In what should well become an essential portrait of the fight against the Islamic State, Salar Abdoh’s novel reinvigorates the way we write about war. Saleh, an Iranian journalist and reluctant drama-as-propaganda television writer, travels between the urbane art world of Tehran and the battlefields near the northern border of Syria and Iraq, where he’s gotten more involved than a reporter is supposed to be. The novel digs into Saleh’s meditations and struggle to understand: why do we choose to bloody our hands? The answers are many, uneasy and contradictory, but as Abdoh riffs on the Western canon of war – the adrift disillusionment of Hemingway, the absurdity and commerce of Catch-22 – Out of Mesopotamia is nothing less than profound.— Chris Lee
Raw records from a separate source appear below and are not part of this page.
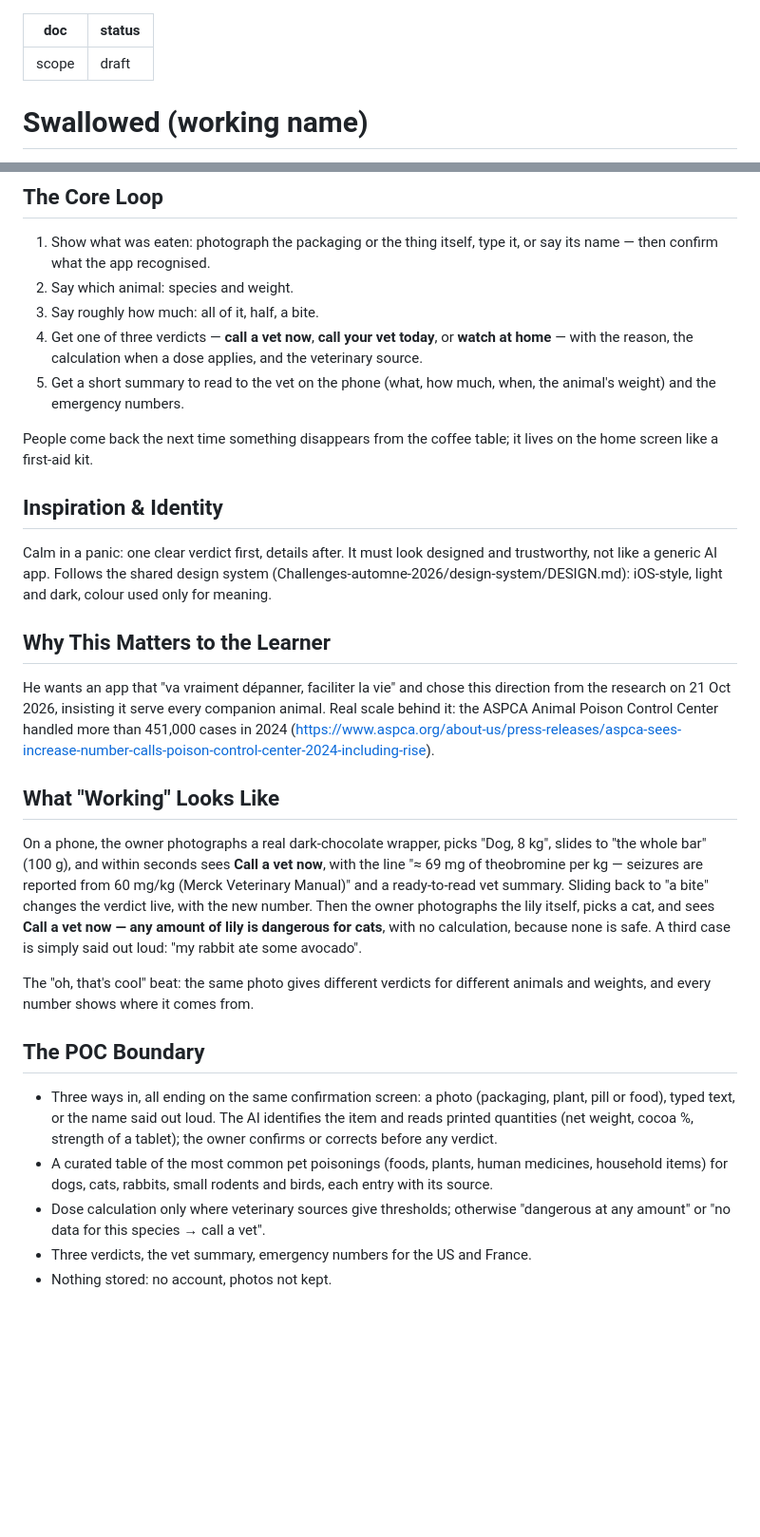
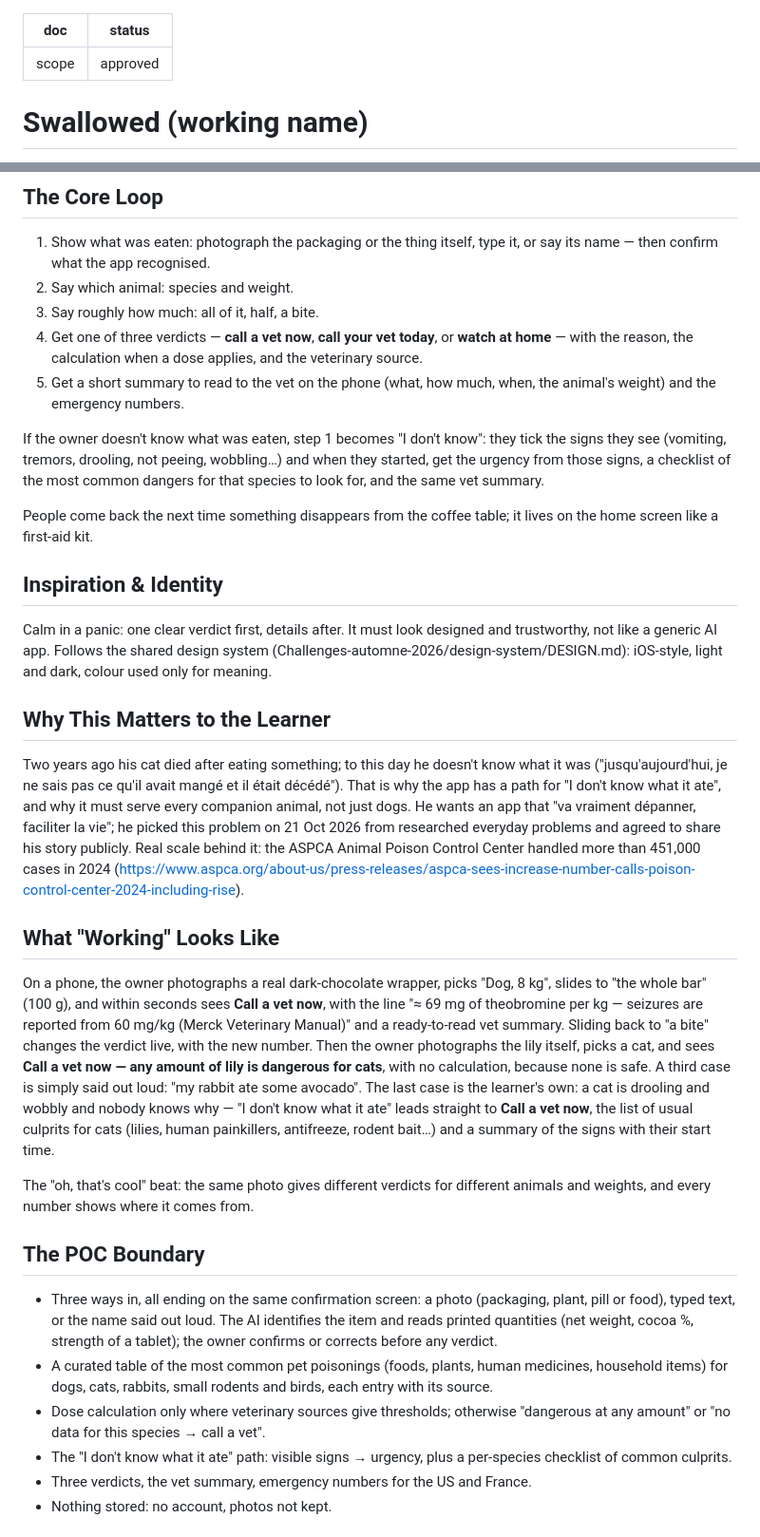
Before and after one commit to blanco1er/swallowed, a Markdown page: devpost/scope.md, 2 parts joined by grey strips. Shown at 95% size. Drawn GitHub-style; blank space fills up the shorter version.

Commit message:
2-scope: approved scope, with the learner's story and the 'I don't know what it ate' path
Co-Authored-By: Claude Opus 5.5 <noreply@anthropic.com>

```diff
--- a/devpost/scope.md
+++ b/devpost/scope.md
@@ -1,6 +1,6 @@
 ---
 doc: scope
-status: draft
+status: approved
 ---
 
 # Swallowed (working name)
@@ -22,16 +24,18 @@ A pet owner — dog, cat, rabbit, guinea pig or hamster, bird — who has just f
 4. Get one of three verdicts — **call a vet now**, **call your vet today**, or **watch at home** — with the reason, the calculation when a dose applies, and the veterinary source.
 5. Get a short summary to read to the vet on the phone (what, how much, when, the animal's weight) and the emergency numbers.
 
+If the owner doesn't know what was eaten, step 1 becomes "I don't know": they tick the signs they see (vomiting, tremors, drooling, not peeing, wobbling…) and when they started, get the urgency from those signs, a checklist of the most common dangers for that species to look for, and the same vet summary.
+
 People come back the next time something disappears from the coffee table; it lives on the home screen like a first-aid kit.
 
 ## Inspiration & Identity
 Calm in a panic: one clear verdict first, details after. It must look designed and trustworthy, not like a generic AI app. Follows the shared design system (Challenges-automne-2026/design-system/DESIGN.md): iOS-style, light and dark, colour used only for meaning.
 
 ## Why This Matters to the Learner
-He wants an app that "va vraiment dépanner, faciliter la vie" and chose this direction from the research on 21 Oct 2026, insisting it serve every companion animal. Real scale behind it: the ASPCA Animal Poison Control Center handled more than 451,000 cases in 2024 (https://www.aspca.org/about-us/press-releases/aspca-sees-increase-number-calls-poison-control-center-2024-including-rise).
+Two years ago his cat died after eating something; to this day he doesn't know what it was ("jusqu'aujourd'hui, je ne sais pas ce qu'il avait mangé et il était décédé"). That is why the app has a path for "I don't know what it ate", and why it must serve every companion animal, not just dogs. He wants an app that "va vraiment dépanner, faciliter la vie"; he picked this problem on 21 Oct 2026 from researched everyday problems and agreed to share his story publicly. Real scale behind it: the ASPCA Animal Poison Control Center handled more than 451,000 cases in 2024 (https://www.aspca.org/about-us/press-releases/aspca-sees-increase-number-calls-poison-control-center-2024-including-rise).
 
 ## What "Working" Looks Like
-On a phone, the owner photographs a real dark-chocolate wrapper, picks "Dog, 8 kg", slides to "the whole bar" (100 g), and within seconds sees **Call a vet now**, with the line "≈ 69 mg of theobromine per kg — seizures are reported from 60 mg/kg (Merck Veterinary Manual)" and a ready-to-read vet summary. Sliding back to "a bite" changes the verdict live, with the new number. Then the owner photographs the lily itself, picks a cat, and sees **Call a vet now — any amount of lily is dangerous for cats**, with no calculation, because none is safe. A third case is simply said out loud: "my rabbit ate some avocado".
+On a phone, the owner photographs a real dark-chocolate wrapper, picks "Dog, 8 kg", slides to "the whole bar" (100 g), and within seconds sees **Call a vet now**, with the line "≈ 69 mg of theobromine per kg — seizures are reported from 60 mg/kg (Merck Veterinary Manual)" and a ready-to-read vet summary. Sliding back to "a bite" changes the verdict live, with the new number. Then the owner photographs the lily itself, picks a cat, and sees **Call a vet now — any amount of lily is dangerous for cats**, with no calculation, because none is safe. A third case is simply said out loud: "my rabbit ate some avocado". The last case is the learner's own: a cat is drooling and wobbly and nobody knows why — "I don't know what it ate" leads straight to **Call a vet now**, the list of usual culprits for cats (lilies, human painkillers, antifreeze, rodent bait…) and a summary of the signs with their start time.
 
 The "oh, that's cool" beat: the same photo gives different verdicts for different animals and weights, and every number shows where it comes from.
 
@@ -39,6 +43,7 @@ The "oh, that's cool" beat: the same photo gives different verdicts for differen
 - Three ways in, all ending on the same confirmation screen: a photo (packaging, plant, pill or food), typed text, or the name said out loud. The AI identifies the item and reads printed quantities (net weight, cocoa %, strength of a tablet); the owner confirms or corrects before any verdict.
 - A curated table of the most common pet poisonings (foods, plants, human medicines, household items) for dogs, cats, rabbits, small rodents and birds, each entry with its source.
 - Dose calculation only where veterinary sources give thresholds; otherwise "dangerous at any amount" or "no data for this species → call a vet".
+- The "I don't know what it ate" path: visible signs → urgency, plus a per-species checklist of common culprits.
 - Three verdicts, the vet summary, emergency numbers for the US and France.
 - Nothing stored: no account, photos not kept.
 
```
Also changed, not shown: other parts of devpost/scope.md (+2 -0 lines).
Saleh Abdoh, the narrator of Out of Mesopotamia, is a middle-aged Iranian journalist who moonlights as a writer for one of Iran's most popular TV shows, but cannot keep himself away from the front lines in neighboring Iraq and Syria. There, the fight against the Islamic State is a proxy war, an existential battle, a declaration of faith, and, for some, a passing weekend affair.After weeks spent dodging RPGs and witnessing acts of savagery and stupidity, Saleh returns to his civilian life of Tehran bookstore readings and trendy art openings and finds it to be an unbearably dislocating experience. Pursued by the woman who broke his heart, his official handler from state security (who wants him for questioning over a suspicious volume of Proust), and the screenwriters with whom he is supposed to be collaborating, Saleh has reason to flee again from everyday life--but not necessarily to discard it. Surrounded by men whose willingness to achieve martyrdom both fascinates and appalls him, Saleh struggles to make sense of himself and the turmoil that surrounds him.An unprecedented glimpse into the fight against the Islamic State from a Middle Eastern perspective, Out of Mesopotamia follows in the tradition of the Western canon of martial writers, but then subverts and expands upon it before completely blowing it apart. Drawing on firsthand experience, it gives agency to the voiceless while offering a meditation on war that is moving, humane, darkly funny, and resonantly true.